Le Corbusier and the Concept of Self By Simon Richards. Yale University Press, 2003. 296pp. £27.50
This is a disturbing book but with a compelling central idea: that Le Corbusier turned his back on society in a search for knowledge and an inner self. He spent every morning painting in his studio, although between 1923 and 1938 he exhibited none of this work. His interest in the individual can be seen in these paintings, in his motif of the hand and in the Modulor - a whole proportional system for building based on the individual.
Simon Richards looks at contemporary theorists Georges Bataille and Albert Camus, whose work Le Corbusier knew, and suggests that all three were seeking a spiritual sanctity by means of physical withdrawal from society. For the years in which other commentators have identified a spirituality in his work, circa 1947-53, Richards concentrates on Le PoÞme de l'angle droit - a cycle of poems and lithographs by Le Corbusier (see picture). This was a personal, internal quest based on Pascal and Jung, which Richards likens to the alchemist's reclusive search for gold, both in real terms and in the mind. Jung wrote of a special place for searching the soul, perhaps a tower (like Jung's own at Bollingen) or temenos, which Richards relates to Le Corbusier's city plans.
Le Corbusier's Ville Contemporaine and subsequent plans for new cities were not designed to create a more open, communicative society. They were planned so the individual could be alone, being intellectually creative or in some other way contemplating the spirit. Richards suggests that Le Corbusier felt nightclubs, cafes, restaurants and theatres to be good only for wasting time, swapping germs and fraying nerves. Sport was admitted because its rules were laid out and it was healthy. By reducing commuter time, people had more time to be alone. And the street, the centre of social intercourse, was eliminated in favour of the freeway where one is isolated within the car.
Interplay is necessary only for the economic and physical maintenance of the city, a limited form of civic pride.
Le Corbusier's plans form the basis of so much 20th-century town planning, yet Richards argues that Le Corbusier sought to build the antithesis of what most people wanted.
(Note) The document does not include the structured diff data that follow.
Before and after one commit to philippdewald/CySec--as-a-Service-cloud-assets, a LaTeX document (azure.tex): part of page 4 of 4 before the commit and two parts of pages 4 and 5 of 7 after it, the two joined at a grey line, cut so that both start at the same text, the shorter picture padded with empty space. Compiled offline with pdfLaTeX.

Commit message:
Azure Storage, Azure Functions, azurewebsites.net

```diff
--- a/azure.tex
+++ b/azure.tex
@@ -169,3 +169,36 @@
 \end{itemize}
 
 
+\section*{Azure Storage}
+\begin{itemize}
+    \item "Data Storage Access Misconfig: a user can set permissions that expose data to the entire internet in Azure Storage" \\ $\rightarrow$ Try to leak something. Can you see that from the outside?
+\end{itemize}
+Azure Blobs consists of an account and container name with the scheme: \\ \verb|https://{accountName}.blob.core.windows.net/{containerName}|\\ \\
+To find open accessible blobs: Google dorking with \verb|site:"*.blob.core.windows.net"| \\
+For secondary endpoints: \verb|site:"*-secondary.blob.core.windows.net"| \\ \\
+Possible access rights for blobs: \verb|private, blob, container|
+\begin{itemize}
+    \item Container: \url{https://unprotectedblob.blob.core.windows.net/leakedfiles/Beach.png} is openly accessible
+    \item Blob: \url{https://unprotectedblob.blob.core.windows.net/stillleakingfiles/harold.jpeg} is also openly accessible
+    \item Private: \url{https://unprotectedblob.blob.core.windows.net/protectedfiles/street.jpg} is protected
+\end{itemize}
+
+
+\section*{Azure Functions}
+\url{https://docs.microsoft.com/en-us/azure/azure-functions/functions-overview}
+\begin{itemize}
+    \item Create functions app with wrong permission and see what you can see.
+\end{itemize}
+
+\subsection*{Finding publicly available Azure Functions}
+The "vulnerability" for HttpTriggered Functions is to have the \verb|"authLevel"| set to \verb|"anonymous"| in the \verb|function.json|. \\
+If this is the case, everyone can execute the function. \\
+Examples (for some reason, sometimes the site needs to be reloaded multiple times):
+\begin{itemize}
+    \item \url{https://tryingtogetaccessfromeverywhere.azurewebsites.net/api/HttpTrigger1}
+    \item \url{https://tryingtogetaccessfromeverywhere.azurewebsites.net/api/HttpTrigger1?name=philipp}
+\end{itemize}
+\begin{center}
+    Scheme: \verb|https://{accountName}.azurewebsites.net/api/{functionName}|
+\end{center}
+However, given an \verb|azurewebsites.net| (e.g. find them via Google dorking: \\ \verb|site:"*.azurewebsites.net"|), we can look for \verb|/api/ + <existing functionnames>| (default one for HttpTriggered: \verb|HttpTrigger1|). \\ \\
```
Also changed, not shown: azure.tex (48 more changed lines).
Perhaps he retained something of the Swiss traditions of small-scale canton government and heterodoxy. Or was it just that he wanted a technocracy of one?
Le Corbusier became attracted to the idea of government by small guilds that were beneath capitalism and party politics, and were individual, progressive and violent.
This appears in his critique of American society, When the Cathedrals Were White (1937), and introduced him to the fringes of right-wing syndicalism. These extremists were prepared to overthrow the government by force, and Le Corbusier illustrates the riots of February 1934 as 'an awakening of cleanliness' in La Ville Radieuse (1935). In order to build his solitary city he joined the Vichy government's reconstruction committee, only to irritate everyone around him.
Le Corbusier did create something of the solitude he sought in, of all places, India.
Richards recalls being in Chandigarh for India's Golden Jubilee in 1997 and finding the streets deserted. He had to resort to watching the celebrations elsewhere on television. Now he understands why.
Richards forgets, however, that other architects of the inter-war years moved towards domesticated privacy, including that impeccable socialist, Raymond Unwin.
'We must give the individual a place in which he can live and meditate, retire from the bustle and noise of life, ' he wrote in 1926. And what a relief it must have been to escape one's in-laws, as Young and Wilmot recorded a generation later. It is only now that we are reinventing the gregariousness of the city.
Elain Harwood is an architectural historian with English Heritage